“With regard to the recent licensing of ERAVAC in the UK, we are pleased that another option to help prevent RHD2 is available. However, due to the lack of some product information it makes it difficult to give accurate advice at this time. We are discussing this situation, and its impact on other vaccine types, with the VMD and in the meantime can only suggest that owners and vets discuss the options and make a decision based on the specific circumstances of the rabbit(s).”
Between 1st April 2016 and 30th September 2016, according to the Veterinary Medicine Directorate newsletter “MAVIS” 2025 Special Import Certificates were issued for “Filavac”. Combining this with the results of an FOI request in July, showing how many doses were requested for each application, we estimate that somewhere around 72,500 rabbits may have been vaccinated to date. This is down to the tireless efforts of Rabbit owners in requesting this vaccine from their vets, those owners and others who have catalogued cases of RHD2 and made that information available to inform decision making, and vets, vet nurses and practice managers who have organised SICs, importing, and vaccine clinics for their practice. We are also eternally grateful to Dr Richard Saunders for making this process possible in the first place by establishing the demand for the vaccine and setting it up with the VMD, and the veterinary wholesalers for making the vaccine available. Whilst its always important to note that no vaccine offers 100% protection, and that there are occasional side-effects to vaccination, we are very pleased that its been possible to offer the best possible protection to the UK’s rabbits over the past few months. FOI Source: https://www.gov.uk/government
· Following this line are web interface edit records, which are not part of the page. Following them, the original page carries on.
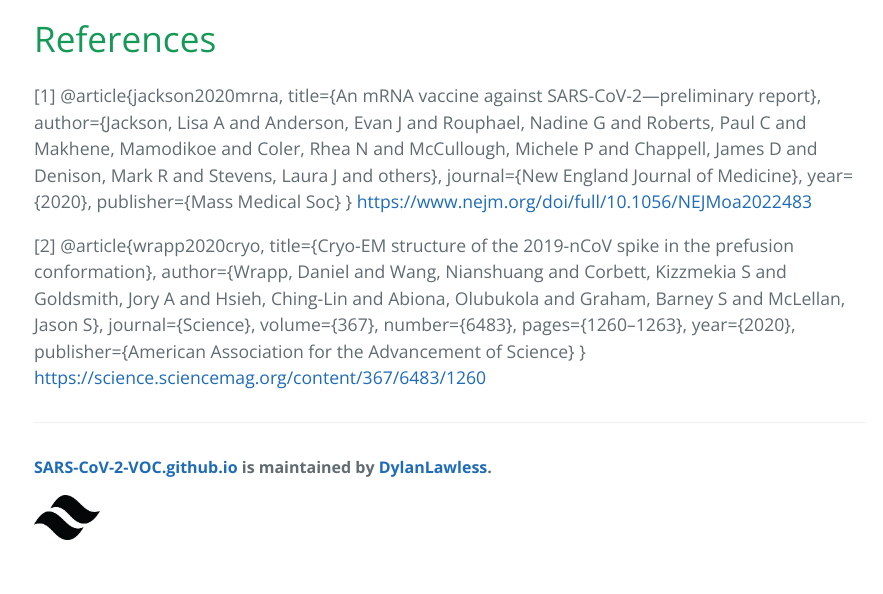
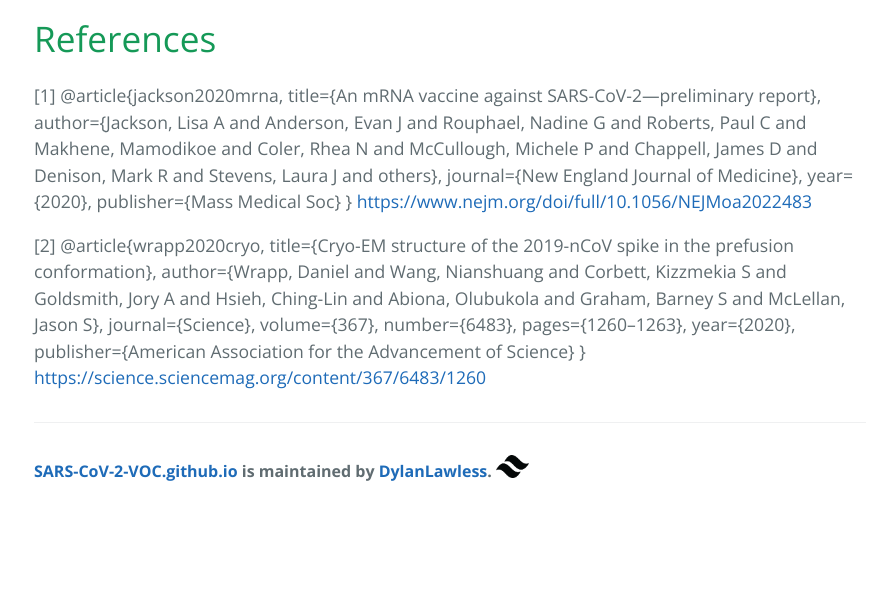
Before and after one commit to DylanLawless/SARS-CoV-2-VOC.github.io, a Jekyll site: the page built from notes.md, in a window 1280 px wide. Shown: the part 3259-3853 px from the top of the page, without its empty margins (190-1073 px from the left). Built offline with Jekyll 4.4.1, drawn with Linux system fonts in a browser that asks for light colours; our own code applies the rules of GitHub Pages for plain Markdown files; after the commit the page ends 3775 px from its top, so only the background shows below that.

Commit message:
footer logo

```diff
--- a/_layouts/default.html
+++ b/_layouts/default.html
@@ -41,13 +41,12 @@
 
       <footer class="site-footer">
         {% if site.github.is_project_page %}
-          <span class="site-footer-owner"><a href="{{ site.github.repository_url }}">{{ site.github.repository_name }}</a> is maintained by <a href="{{ site.github.owner_url }}">{{ site.github.owner_name }}</a>.</span>
+          <span class="site-footer-owner"><a href="{{ site.github.repository_url }}">{{ site.github.repository_name }}</a> is maintained by <a href="{{ site.github.owner_url }}">{{ site.github.owner_name }}</a>.
+		<img src="/images/logos/logo_3.0.png"
+		alt="Logo image" width="33" height="22.36" />
+		  </span>
         {% endif %}
 		<!-- <span class="site-footer-credits">This page was generated by <a href="https://pages.github.com">GitHub Pages</a>.</span> -->
-		<p>
-		<img src="/images/logos/logo_3.0.png"
-		alt="Logo image" width="66" height="44.73" />
-		</p>
       </footer>
     </main>
   </body>
```
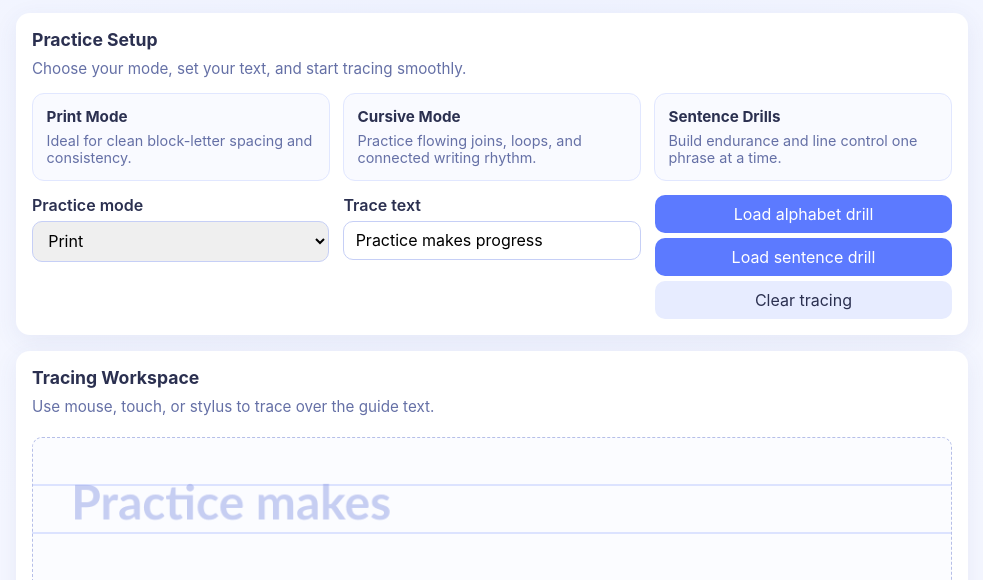
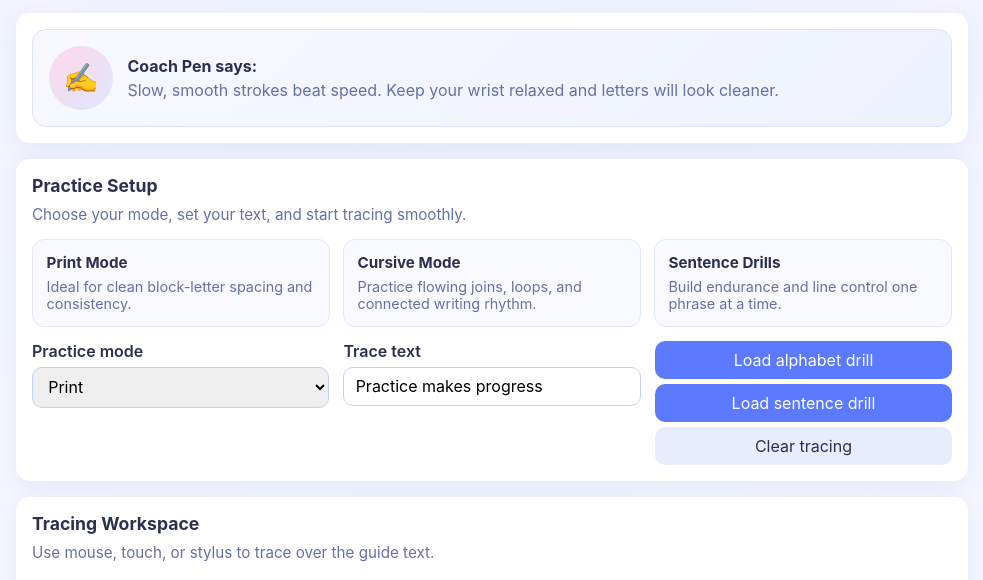
Before and after one commit to tulsip630-eng/Penmenship, a plain HTML site: page index.html in a window 1280 px wide. Shown: the part 145-725 px from the top of the page, without its empty margins (148-1131 px from the left). Drawn offline with Linux system fonts and the light colour scheme.

Commit message:
Add coach avatar callout component styling

```diff
--- a/index.html
+++ b/index.html
@@ -12,6 +12,16 @@
         <h1>Penmenship Practice Studio</h1>
         <p>Practice print and cursive handwriting with guided tracing and a motivational boost.</p>
       </header>
+
+      <section class="panel coach-note" aria-label="Coach encouragement">
+        <div class="avatar-box">
+          <div class="avatar" aria-hidden="true">✍️</div>
+          <div class="avatar-message">
+            <h3>Coach Pen says:</h3>
+            <p>Slow, smooth strokes beat speed. Keep your wrist relaxed and letters will look cleaner.</p>
+          </div>
+        </div>
+      </section>
 
       <section class="panel controls" aria-label="Practice controls">
         <h2 class="section-title">Practice Setup</h2>
--- a/styles.css
+++ b/styles.css
@@ -44,6 +44,39 @@ body {
   padding: 1rem;
   box-shadow: 0 6px 24px rgba(65, 78, 149, 0.08);
 }
+
+
+.avatar-box {
+  display: flex;
+  align-items: center;
+  gap: 0.9rem;
+  background: linear-gradient(135deg, #f7f9ff, #eef2ff);
+  border: 1px solid #d9e1ff;
+  border-radius: 14px;
+  padding: 1rem;
+}
+
+.avatar {
+  width: 64px;
+  height: 64px;
+  border-radius: 50%;
+  background: linear-gradient(135deg, #ffd9e8, #dfe6ff);
+  display: grid;
+  place-items: center;
+  font-size: 1.8rem;
+  flex-shrink: 0;
+}
+
+.avatar-message h3 {
+  margin: 0 0 0.25rem;
+  font-size: 1rem;
+}
+
+.avatar-message p {
+  margin: 0;
+  color: var(--muted);
+}
+
 
 .section-title {
   margin: 0 0 0.75rem;
```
The recent licensing of ERAVAC RHD2 vaccine for use in the UK is important in that it further recognises the concerns of the regulatory authorities and drug companies that RHD2 is a serious health and welfare concern to UK rabbits. However, there are a few caveats here, related to its origin as a vaccine for meat rabbits. The vaccine duration of action has not been determined, as meat rabbits are typically slaughtered very early in life.
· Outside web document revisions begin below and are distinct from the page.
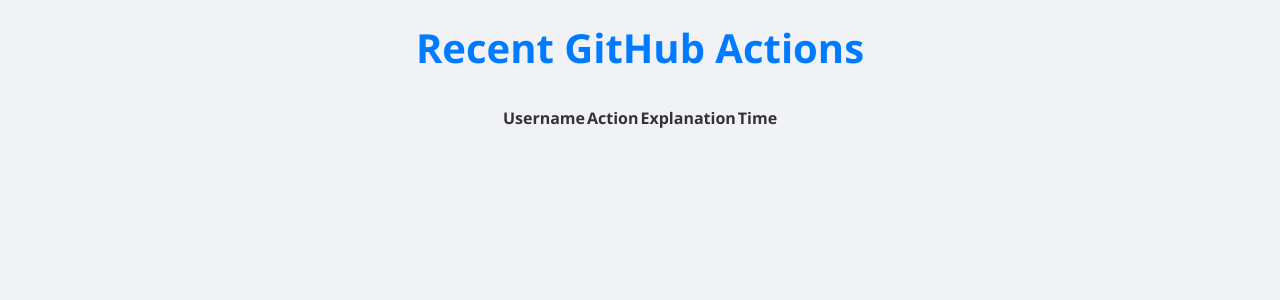
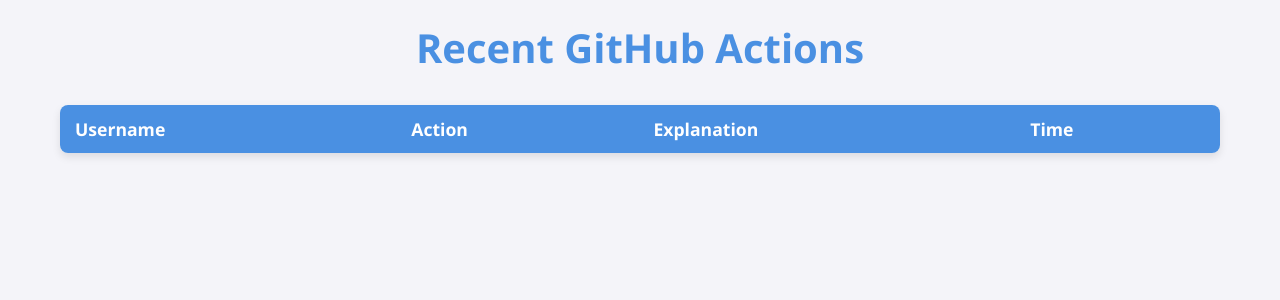
Before and after one commit to kiruba11k/webhook-repo, a Flask app: page / in a window 1280 px wide. Shown: the top 300 px of the page. Run offline with Flask 3, Linux system fonts and the light colour scheme; data that the repository does not hold is empty.

Commit message:
Update styles.css

```diff
--- a/static/styles.css
+++ b/static/styles.css
@@ -8,7 +8,7 @@
 
 /* Basic styling for body and container */
 body {
-    background-color: #f0f2f5;
+    background-color: #f4f4f9;
     color: #333;
     font-size: 16px;
 }
@@ -26,12 +26,12 @@ header {
 
 header h1 {
     font-size: 2.5em;
-    color: #007bff;
+    color: #4a90e2;
     transition: color 0.3s ease;
 }
 
 header h1:hover {
-    color: #0056b3;
+    color: #357ABD;
 }
 
 /* Main section styling */
@@ -40,54 +40,39 @@ main {
     justify-content: center;
 }
 
-.events {
+.events-table {
     width: 100%;
+    border-collapse: collapse;
+    background: #fff;
+    border-radius: 8px;
+    box-shadow: 0 4px 8px rgba(0, 0, 0, 0.1);
+    overflow: hidden;
 }
 
-.events-list {
-    list-style: none;
-    padding: 0;
+.events-table thead {
+    background-color: #4a90e2;
+    color: #fff;
 }
 
-.event-card {
-    background: #ffffff;
-    border-radius: 10px;
-    box-shadow: 0 8px 16px rgba(0, 0, 0, 0.1);
-    margin-bottom: 20px;
-    padding: 20px;
-    transition: transform 0.3s ease, box-shadow 0.3s ease;
-    animation: fadeIn 0.5s ease-in-out;
+.events-table th, .events-table td {
+    padding: 12px 15px;
+    text-align: left;
 }
 
-.event-card:hover {
-    transform: translateY(-5px);
-    box-shadow: 0 12px 24px rgba(0, 0, 0, 0.15);
+.events-table th {
+    font-size: 1.1em;
 }
 
-.event-title {
-    font-size: 1.2em;
-    font-weight: bold;
-    color: #333;
-    margin-bottom: 10px;
+.events-table tbody tr:nth-child(even) {
+    background-color: #f2f2f2;
 }
 
-.event-details {
-    font-size: 0.9em;
-    color: #555;
+.events-table tbody tr:hover {
+    background-color: #e0e0e0;
 }
 
-.event-action {
-    color: #007bff;
-    font-weight: bold;
-}
-
-.event-from, .event-to {
-    color: #0056b3;
-}
-
-.event-timestamp {
-    font-style: italic;
-    color: #999;
+.events-table td {
+    font-size: 0.9em;
 }
 
 /* Footer styling */
@@ -98,13 +83,13 @@ footer {
 }
 
 footer a {
-    color: #007bff;
+    color: #4a90e2;
     text-decoration: none;
     transition: color 0.3s ease;
 }
 
 footer a:hover {
-    color: #0056b3;
+    color: #357ABD;
     text-decoration: underline;
 }
 
@@ -118,19 +103,8 @@ footer a:hover {
         font-size: 2em;
     }
 
-    .event-card {
-        padding: 15px;
+    .events-table th, .events-table td {
+        padding: 8px;
+        font-size: 0.8em;
     }
 }
-
-/* Animation for card appearance */
-@keyframes fadeIn {
-    from {
-        opacity: 0;
-        transform: translateY(20px);
-    }
-    to {
-        opacity: 1;
-        transform: translateY(0);
-    }
-}
```
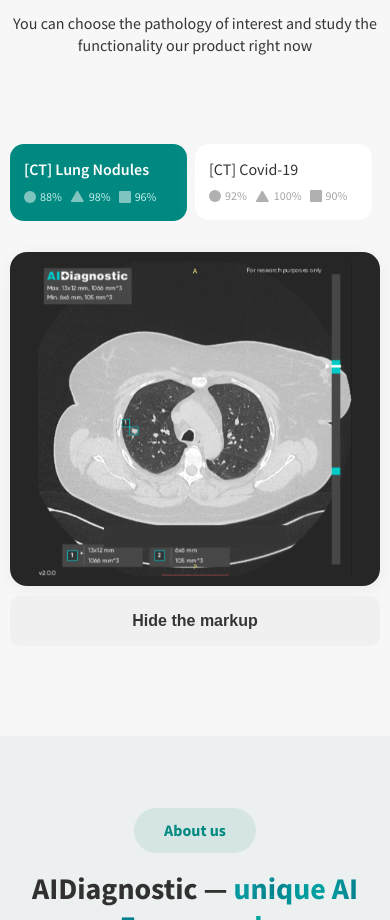
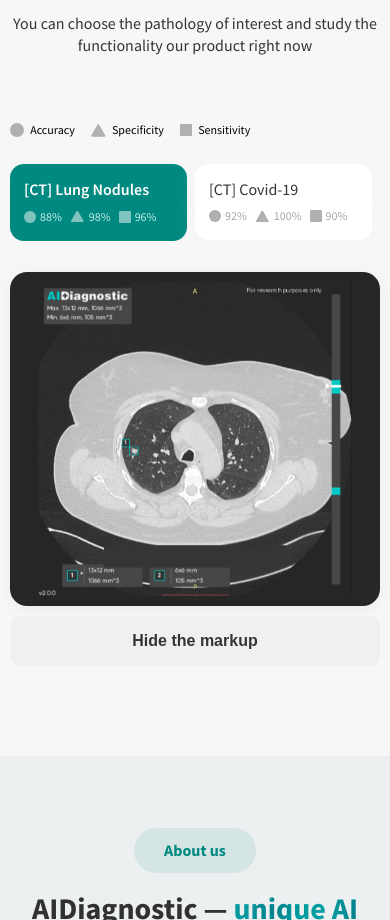
Before and after one commit to erizo47/AiD_landing, a plain HTML site: page index.html in a window 390 px wide. Shown: the part 789-1709 px from the top of the page. Drawn offline with nearby package versions, Linux system fonts and the light colour scheme; files whose address does not match are found by name.

Commit message:
update choose_module

```diff
--- a/css/style.css
+++ b/css/style.css
@@ -449,7 +449,7 @@
   width: 14.14px;
   height: 14.14px;
   border-radius: 100%;
-  background: #008981;
+  background: #B0B0B0;
 }
 
 .module_accuracy_item > .small__circle {
@@ -472,7 +472,7 @@
 .small__square {
   width: 12.19px;
   height: 12.19px;
-  background: #008981;
+  background: #B0B0B0;
   border-radius: 1px;
 }
 
@@ -1479,9 +1479,6 @@
   .viewer__container {
     flex-direction: column;
   }
-  .accuracy__description {
-    display: none;
-  }
   .choose__module {
     width: 100%;
   }
--- a/index.html
+++ b/index.html
@@ -97,7 +97,7 @@
                                 xmlns="http://www.w3.org/2000/svg">
                                 <path
                                     d="M6.43192 0.732942C6.81682 0.0662751 7.77908 0.066274 8.16398 0.732941L14.2458 11.267C14.6307 11.9337 14.1496 12.767 13.3798 12.767H1.21609C0.446291 12.767 -0.0348354 11.9337 0.350065 11.267L6.43192 0.732942Z"
-                                    fill="#008981" />
+                                    fill="#B0B0B0" />
                             </svg>
                             <p class="accuracy_title">Specificity</p>
                         </div>
```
In fact, the product characteristics state: “Vaccinate only fattening rabbits. No information is available on the safety and efficacy in other categories such as breeding or pet rabbits.” In addition, the vaccine is oil adjuvanted, necessitating the following user warning: *Eravac is an emulsion containing mineral oil. Accidental injection may cause severe pain and selling, particularly if injected into a joint or finger – this could result in the loss of the finger if prompt medical attention is not given. If someone is accidentally injected with this product, they must seek medical attention immediately even if only a very small amount is injected. The package leaflet should be shown to the doctor. If pain persists for more than 12 hours after medical examination, the doctor should be contacted again.*
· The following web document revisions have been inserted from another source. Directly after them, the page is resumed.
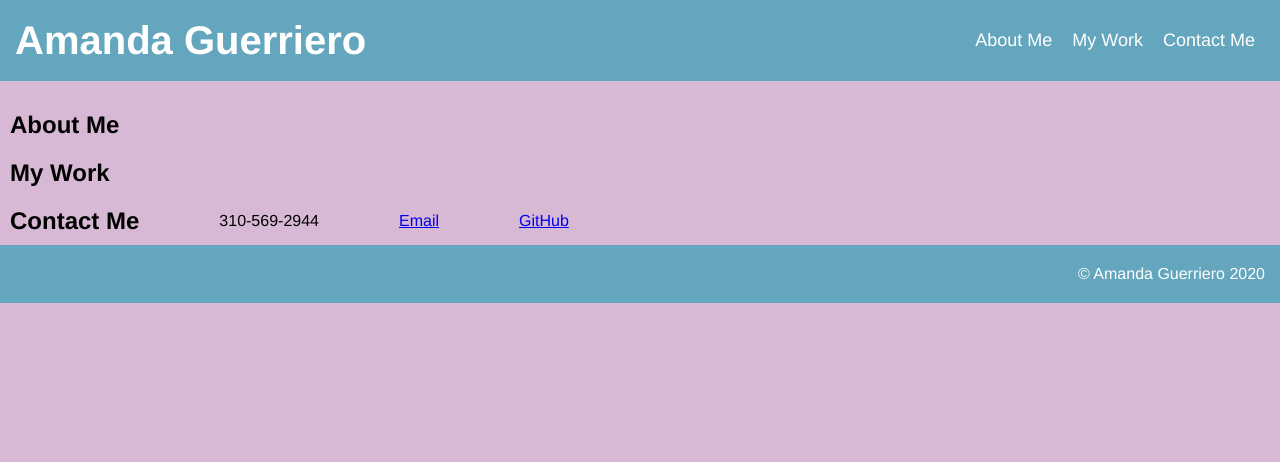
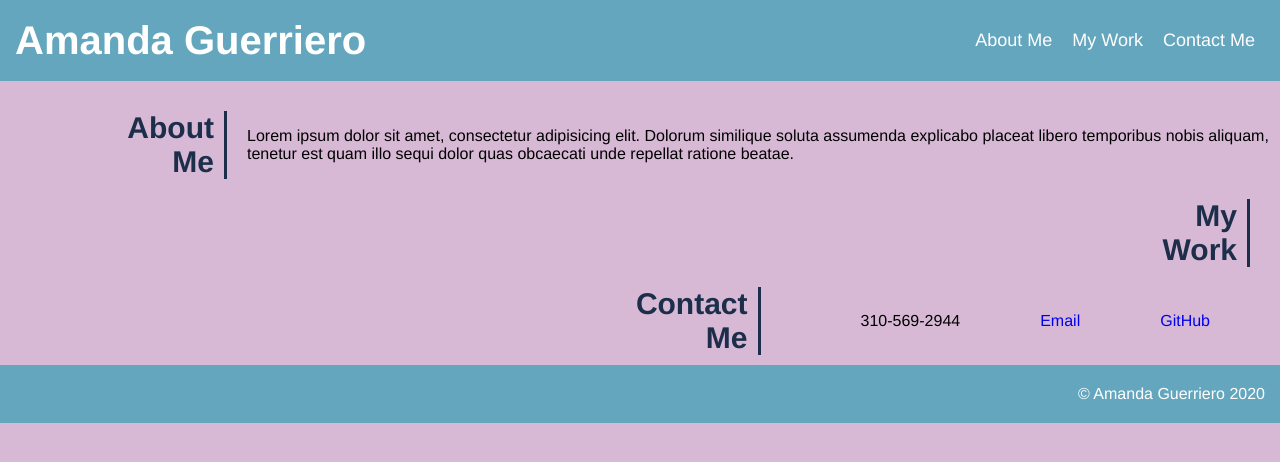
Before and after one commit to AmandaGuerriero/portfolio, a plain HTML site: page index.html in a window 1280 px wide. Drawn offline with Linux system fonts and the light colour scheme.

Commit message:
Setting up flexboxes and section headers

```diff
--- a/assets/css/style.css
+++ b/assets/css/style.css
@@ -5,7 +5,8 @@
     --blue-purple: #ADA7C9;
     --pink-purple: #D7B9D5;
     --pink: #F4CAE0;
-    --white: #ffffff;
+    --primaery-text-color: #ffffff;
+    --section-header: #1c2e4a;
 }
 
 * {
@@ -18,9 +19,6 @@ body {
     font-family: Helvetica, Arial, sans-serif;
 }
 
-section {
-    padding: 10px;
-}
 /* Global Styles End */
 
 /* Header Styles Start */
@@ -43,7 +41,7 @@ header h1 {
 
 header a {
     text-decoration: none;
-    color: var(--white);
+    color: var(--primaery-text-color);
 }
 
 header nav {
@@ -71,6 +69,46 @@ header nav ul li:hover {
 
 /* Header Styles End */
 
+/* Global Section Styles Start */
+
+section {
+    padding: 10px;
+}
+
+section h2 {
+    color: var(--section-header);
+    font-size: 30px;
+    text-align: right;
+}
+
+/* About Me Styles Start */
+
+.flex-row {
+    width: 100%;
+    display: flex;
+    flex-wrap: wrap;
+    align-items: center;
+}
+
+.flex-row h2 {
+    flex: 15%;
+    border-right: solid;
+    padding-right: 10px;
+    margin-right: 20px;
+    justify-content: flex-start;
+}
+
+.flex-row p {
+    flex: 80%;
+}
+
+
+/* About Me Styles End */
+
+/* My Work Styles Start */
+
+/* My Work Styles End */
+
 /* Contact Me Styles Start */
 
 .contact {
@@ -91,6 +129,10 @@ header nav ul li:hover {
     padding: 0px 40px;
 }
 
+.contact a {
+    text-decoration: none;
+}
+
 
 /* Contact Me Styles End */
 
@@ -102,7 +144,7 @@ footer {
     background-size: cover;
     padding: 20px 15px;
     text-align: right;
-    color: var(--white);
+    color: var(--primaery-text-color);
     display: block;
     font-weight: lighter;
     text-align: right;
--- a/index.html
+++ b/index.html
@@ -35,17 +35,23 @@
 
         <!-- About Me Section -->
         <section id="about-me" class="about">
-            <h2>About Me</h2>
+            <div class="flex-row">
+                <h2>About </br>  Me</h2>
+                <p>Lorem ipsum dolor sit amet, consectetur adipisicing elit. Dolorum similique soluta assumenda explicabo placeat libero temporibus nobis aliquam, tenetur est quam illo sequi dolor quas obcaecati unde repellat ratione beatae.</p>
+            </div>
         </section>
 
         <!-- My Work Section -->
         <section id="my-work" class="work">
-            <h2>My Work</h2>
+            <div class="flex-row">
+            <h2>My </br> Work</h2>
+            </div>
         </section>
 
         <!-- Contact Section -->
         <section id="contact-me" class="contact">
-            <h2>Contact Me</h2>
+            <div class="flex-row">
+                <h2>Contact </br> Me</h2>
                 <div class="contact-info">
                     <ul>
                         <li>
@@ -58,9 +64,8 @@
                             <a href="#">GitHub</a>
                         </li>
                     </ul>
-
                 </div>
-
+            </div>
         </section>
 
         <!-- Footer -->
```
Lines whose indentation alone changed are shown as unchanged.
For these reasons, we feel that other vaccines, such as Filavac, covering RHD2 are preferable for the pet and rabbit population in the UK. As ever, rabbit owners are urged to discuss the specifics of their rabbit’s care with their own vets, and those vets are welcome to contact RWAF for further discussion should they wish to.